Your goal —
Everything from the line with "H --> I[eas build --local]" to the last line of the listing must be retyped exactly, both ends included, with the pictures dropped.

[Exercise material Boundary: Start]

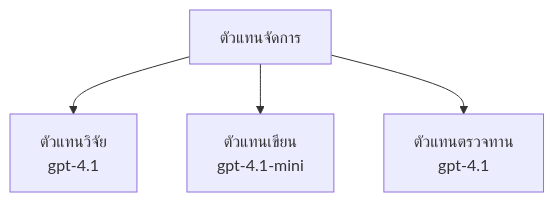
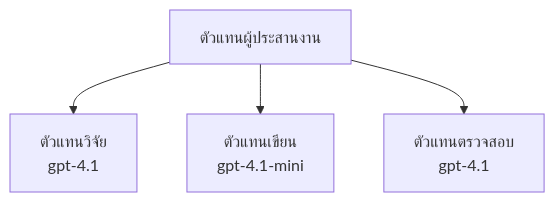
Before and after one commit to microsoft/AZD-for-beginners: the third of 3 diagrams in translations/th/docs/chapter-02-ai-development/agents.md, drawn with Mermaid. The commit also changed other lines of this file and 59 other files, not shown here.

````diff
--- a/translations/th/docs/chapter-02-ai-development/agents.md
+++ b/translations/th/docs/chapter-02-ai-development/agents.md
@@ -201,6 +201,6 @@
 ```mermaid
 graph TD
-    Orchestrator[ตัวแทนจัดการ] --> Research[ตัวแทนวิจัย<br/>gpt-4.1]
+    Orchestrator[ตัวแทนผู้ประสานงาน] --> Research[ตัวแทนวิจัย<br/>gpt-4.1]
     Orchestrator --> Writer[ตัวแทนเขียน<br/>gpt-4.1-mini]
-    Orchestrator --> Reviewer[ตัวแทนตรวจทาน<br/>gpt-4.1]
+    Orchestrator --> Reviewer[ตัวแทนตรวจสอบ<br/>gpt-4.1]
 ```
````
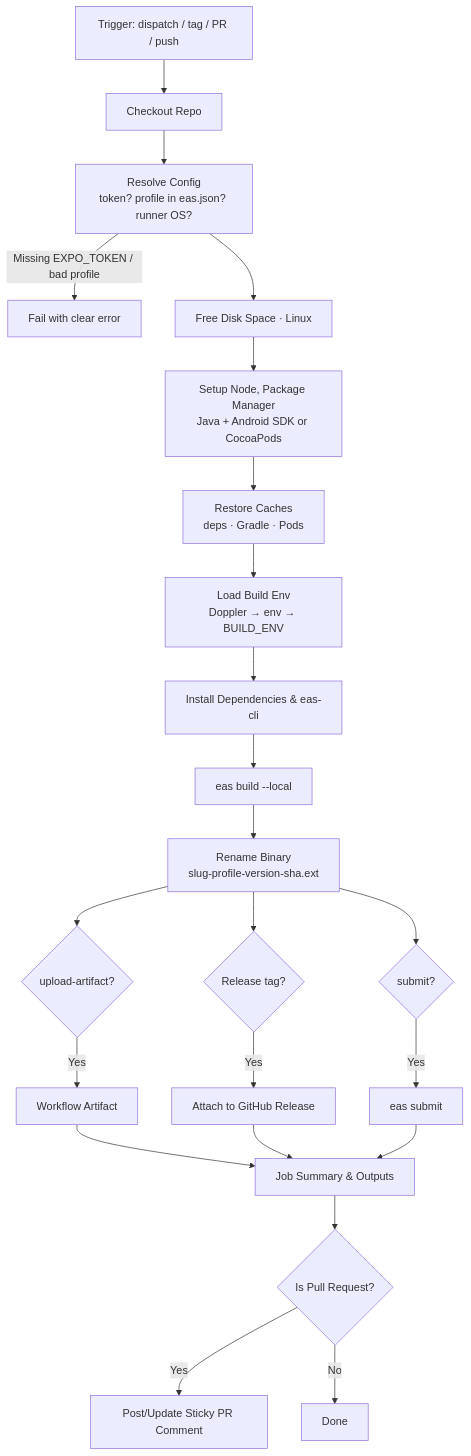
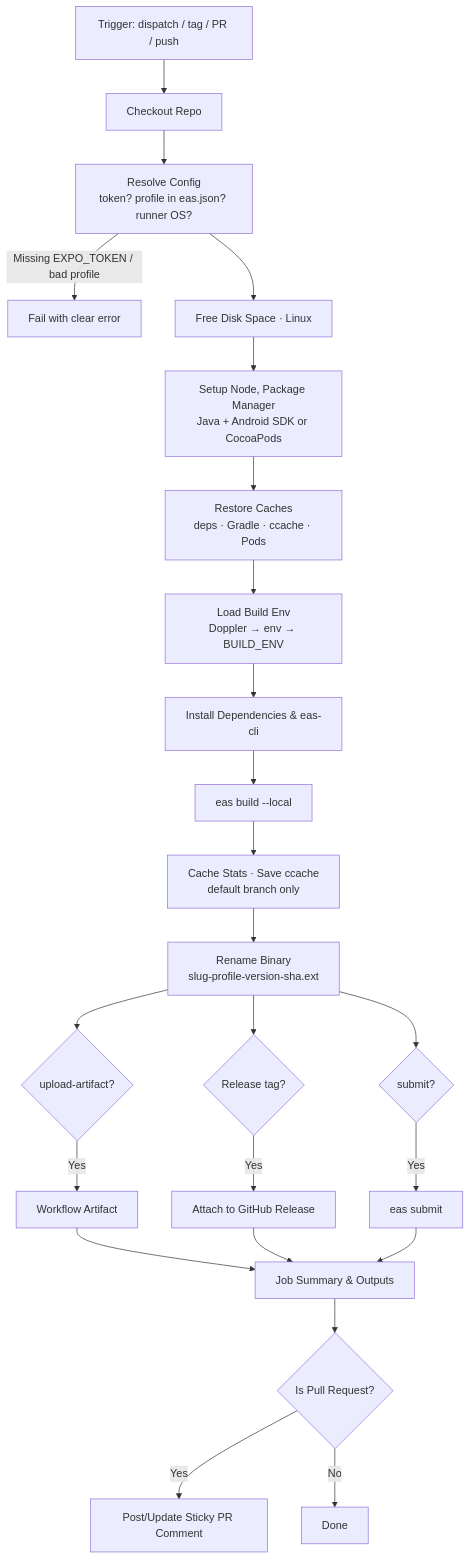
The diagram in README.md (ym-actions/expo-local-build), drawn with Mermaid before and after one commit. The commit also changed other lines of this file and 1 other file, not shown here.

````diff
--- a/README.md
+++ b/README.md
@@ -35,25 +38,26 @@
 ```mermaid
 graph TD
     A[Trigger: dispatch / tag / PR / push] --> B[Checkout Repo]
     B --> C[Resolve Config<br/>token? profile in eas.json? runner OS?]
     C -->|Missing EXPO_TOKEN / bad profile| X[Fail with clear error]
     C --> D[Free Disk Space · Linux]
     D --> E[Setup Node, Package Manager<br/>Java + Android SDK or CocoaPods]
-    E --> F[Restore Caches<br/>deps · Gradle · Pods]
+    E --> F[Restore Caches<br/>deps · Gradle · ccache · Pods]
     F --> G[Load Build Env<br/>Doppler → env → BUILD_ENV]
     G --> H[Install Dependencies & eas-cli]
     H --> I[eas build --local]
-    I --> J[Rename Binary<br/>slug-profile-version-sha.ext]
+    I --> I2[Cache Stats · Save ccache<br/>default branch only]
+    I2 --> J[Rename Binary<br/>slug-profile-version-sha.ext]
     J --> K{upload-artifact?}
     K -->|Yes| K1[Workflow Artifact]
     J --> L{Release tag?}
     L -->|Yes| L1[Attach to GitHub Release]
     J --> M{submit?}
     M -->|Yes| M1[eas submit]
     K1 --> N[Job Summary & Outputs]
     L1 --> N
     M1 --> N
     N --> P{Is Pull Request?}
     P -->|Yes| Q[Post/Update Sticky PR Comment]
     P -->|No| R[Done]
 ```
````
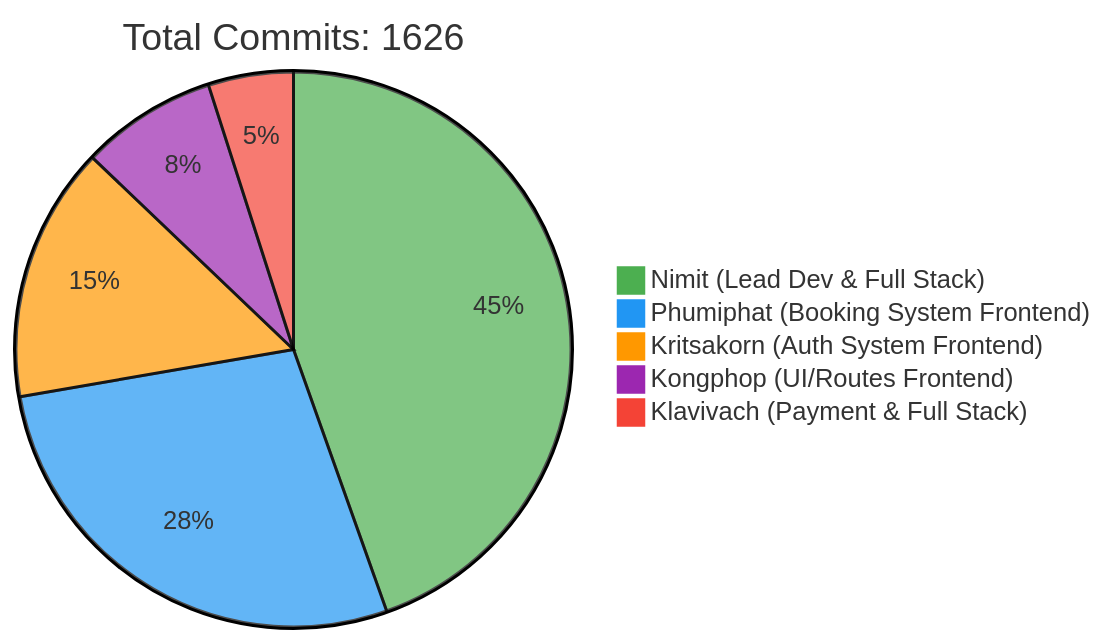
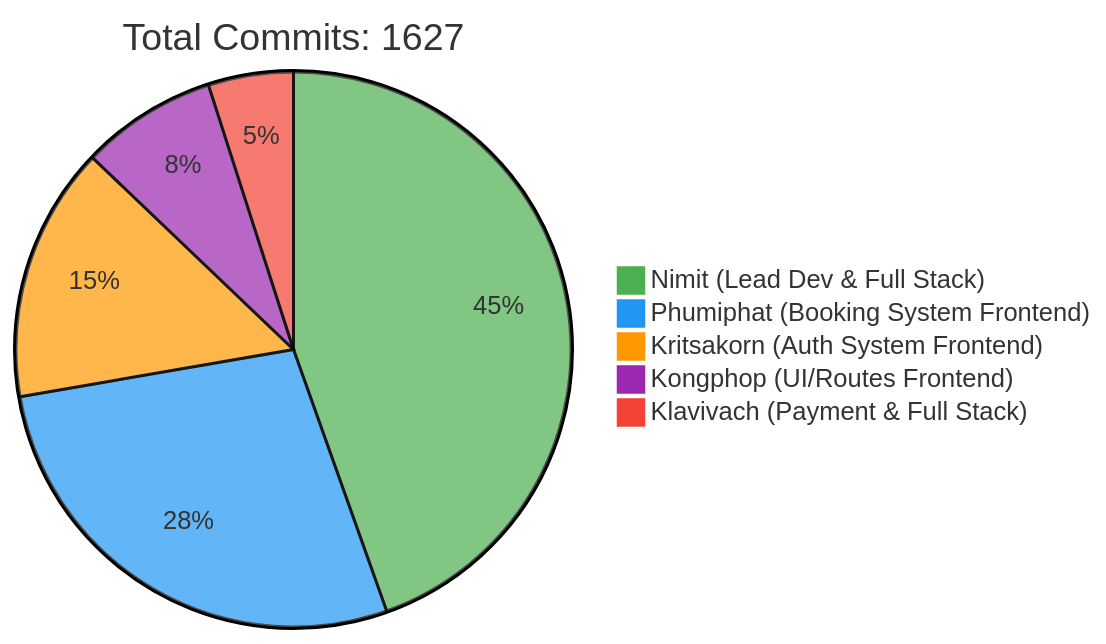
One commit to 6531503042/Sport-Complex changed the first of 2 diagrams in README.md. Above: the diagram before and after it, drawn with Mermaid. The commit also changed other lines of this file, not shown here.

Commit message:
docs: Update contributor statistics [skip ci]

````diff
--- a/README.md
+++ b/README.md
@@ -257,10 +257,10 @@
 ```mermaid
 %%{init: {'theme': 'base', 'themeVariables': { 'pie1': '#4CAF50', 'pie2': '#2196F3', 'pie3': '#FF9800', 'pie4': '#9C27B0', 'pie5': '#F44336'}}}%%
 pie
-    title Total Commits: 1626
+    title Total Commits: 1627
     "Nimit (Lead Dev & Full Stack)" : 450
     "Phumiphat (Booking System Frontend)" : 280
     "Kritsakorn (Auth System Frontend)" : 150
     "Kongphop (UI/Routes Frontend)" : 80
     "Klavivach (Payment & Full Stack)" : 50
 ```
````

[Exercise material Boundary: End]

Output of the exercise —
     H --> I[eas build --local]
-    I --> J[Rename Binary<br/>slug-profile-version-sha.ext]
+    I --> I2[Cache Stats · Save ccache<br/>default branch only]
+    I2 --> J[Rename Binary<br/>slug-profile-version-sha.ext]
     J --> K{upload-artifact?}
     K -->|Yes| K1[Workflow Artifact]
     J --> L{Release tag?}
     L -->|Yes| L1[Attach to GitHub Release]
     J --> M{submit?}
     M -->|Yes| M1[eas submit]
     K1 --> N[Job Summary & Outputs]
     L1 --> N
     M1 --> N
     N --> P{Is Pull Request?}
     P -->|Yes| Q[Post/Update Sticky PR Comment]
     P -->|No| R[Done]
 ```
````
One commit to 6531503042/Sport-Complex changed the first of 2 diagrams in README.md. Above: the diagram before and after it, drawn with Mermaid. The commit also changed other lines of this file, not shown here.

Commit message:
docs: Update contributor statistics [skip ci]

````diff
--- a/README.md
+++ b/README.md
@@ -257,10 +257,10 @@
 ```mermaid
 %%{init: {'theme': 'base', 'themeVariables': { 'pie1': '#4CAF50', 'pie2': '#2196F3', 'pie3': '#FF9800', 'pie4': '#9C27B0', 'pie5': '#F44336'}}}%%
 pie
-    title Total Commits: 1626
+    title Total Commits: 1627
     "Nimit (Lead Dev & Full Stack)" : 450
     "Phumiphat (Booking System Frontend)" : 280
     "Kritsakorn (Auth System Frontend)" : 150
     "Kongphop (UI/Routes Frontend)" : 80
     "Klavivach (Payment & Full Stack)" : 50
 ```
````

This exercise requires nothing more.